While Thailand has been largely free of the coronavirus for the past five months – reporting only eight locally transmitted cases of Covid-19 in the past 157 days – even health officials have admitted that the virus probably is circulating silently around the country.
The virus already has seeped provinces along the border with Myanmar where the total number of cases on Thursday passed 50,000. Up from just a handful in mid-August.
Myanmar’s Ministry of Health and Sports reported 1,331 new Covid-19 cases and 27 deaths on Oct. 29, bringing the total number of cases to 50,403 cases and 1,199 deaths.
Thailand’s neighbor now has the fourth-highest number of total coronavirus cases and the third-highest number of total deaths in Southeast Asia and the epidemic has become the wolf at Thailand’s door.
Earlier this month five local cases connected to a pair of Burmese truck drivers were found in Tak Province. More than 10,000 people were tested in two northern provinces and Mae Sot has been declared “safe” again, for now.
Dr. Tanarak Plipat, director-general of the Disease Control Department, predicted earlier this month that Covid-19 cases in Thailand could hit 6,000 if Myanmar’s out-of-control epidemic in Myanmar spills over the border.
Quarantine centers also remain a threat of re-introducing the virus into general circulation as shown by the case of a French-Thai dual citizen who apparently became infected with the coronavirus in an alternative state quarantine hotel in Samut Prakan, but wasn’t discovered until she traveled to Koh Samui.
“There has not been a vaccine,” Kiattiphum reminded people. “People can only protect themselves with DMHT. D stands for social distancing, M for masks, H for hand washing and T for quick testing and treatment. Doing these consistently can help prevent infection.”
The survey found habits of washing hands after using toilets and before and after meals remained stable at the good levels of 70-86 percent. The percentage of people going out amid Covid-19 concerns rose from 19.6 percent six months ago to 30 percent.
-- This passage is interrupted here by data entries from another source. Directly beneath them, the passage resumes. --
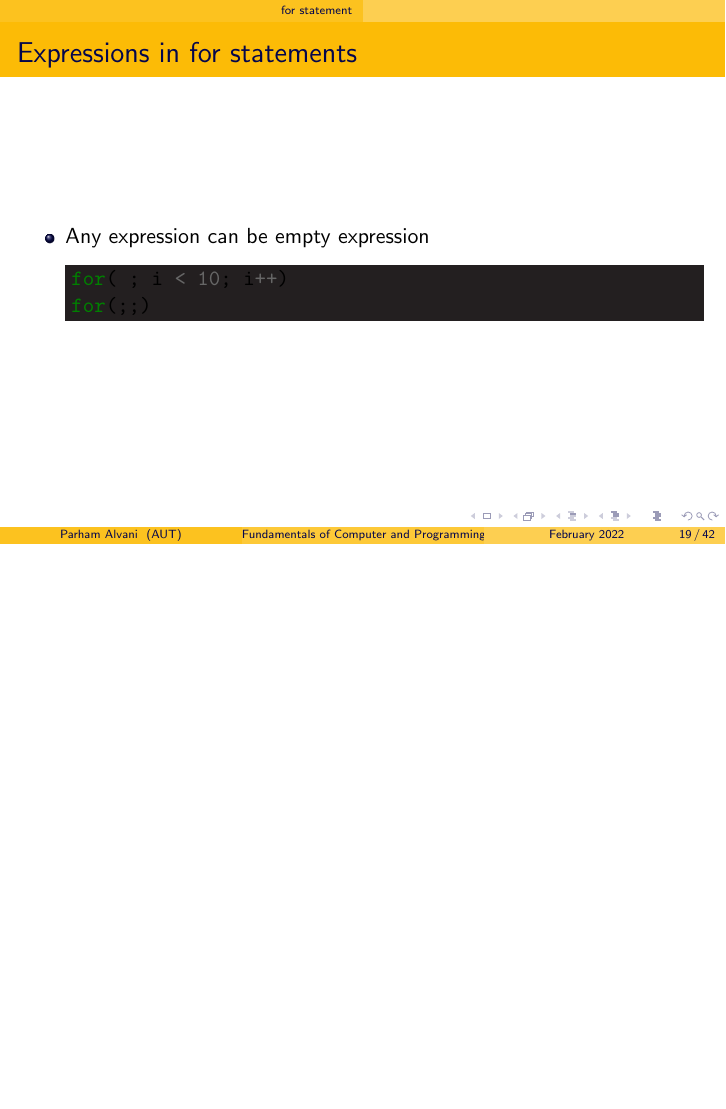
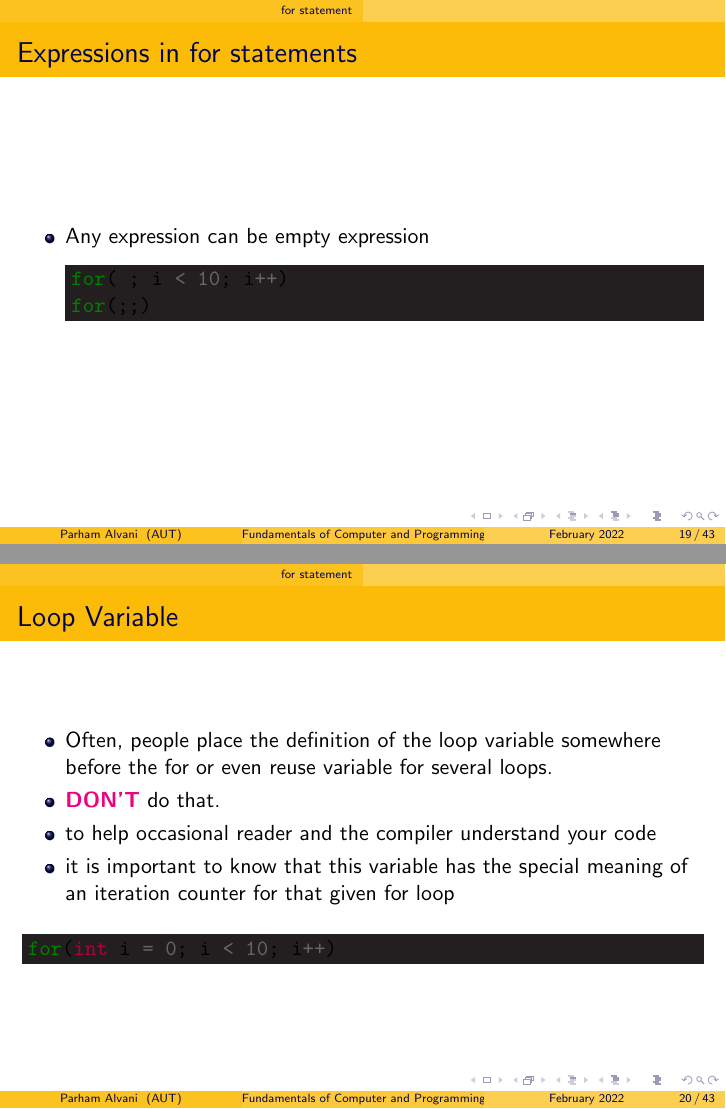
Before and after one commit to 1995parham-teaching/c-lecture, LaTeX slides (lecture-7/main.tex): page 19 of 43 before the commit and pages 19 and 20 of 44 after it, the two joined at a grey line, the shorter picture padded with empty space. Compiled offline with pdfLaTeX.

Commit message:
feat: update loop lecture
Former-commit-id: 1b65e912d4b9fd8ebb5fd6120f6d76ecb1cf9b91
Former-commit-id: dca5759add4909a20cd9b28caed4faf7f31f3da9
Former-commit-id: a28082aa5e74b99ee3d9d61e02b60c9993805f61
Former-commit-id: c6b0527cf9ad968ebbb2a25c23e10c02fadde91a
Former-commit-id: b702d6b70c71d397560547207dd88251d588ecd6

```diff
--- a/lecture-7/main.tex
+++ b/lecture-7/main.tex
@@ -245,6 +245,21 @@ for( ; i < 10; i++)
 for(;;)
     \end{minted}
   \end{itemize}
+\end{frame}
+
+\begin{frame}[fragile]
+  \frametitle{Loop Variable}
+  \begin{itemize}
+    \item
+      Often, people place the definition of the loop variable somewhere before the for or even
+      reuse variable for several loops.
+    \item \textbf{\color{RubineRed} DON'T} do that.
+    \item to help occasional reader and the compiler understand your code
+    \item it is important to know that this variable has the special meaning of an iteration counter for that given for loop
+  \end{itemize}
+  \begin{minted}[bgcolor=Black]{c}
+for(int i = 0; i < 10; i++)
+  \end{minted}
 \end{frame}
 
 \section{Arrays}
```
The survey also found that 29.2 percent of respondents were seriously concerned about Covid-19 and 65.6 percent were either moderately or slight worried.
The percentage of people confident of the disease control measures of the Ministry of Public Health rose from 61.8 percent at the beginning of the outbreak to 85.7% now.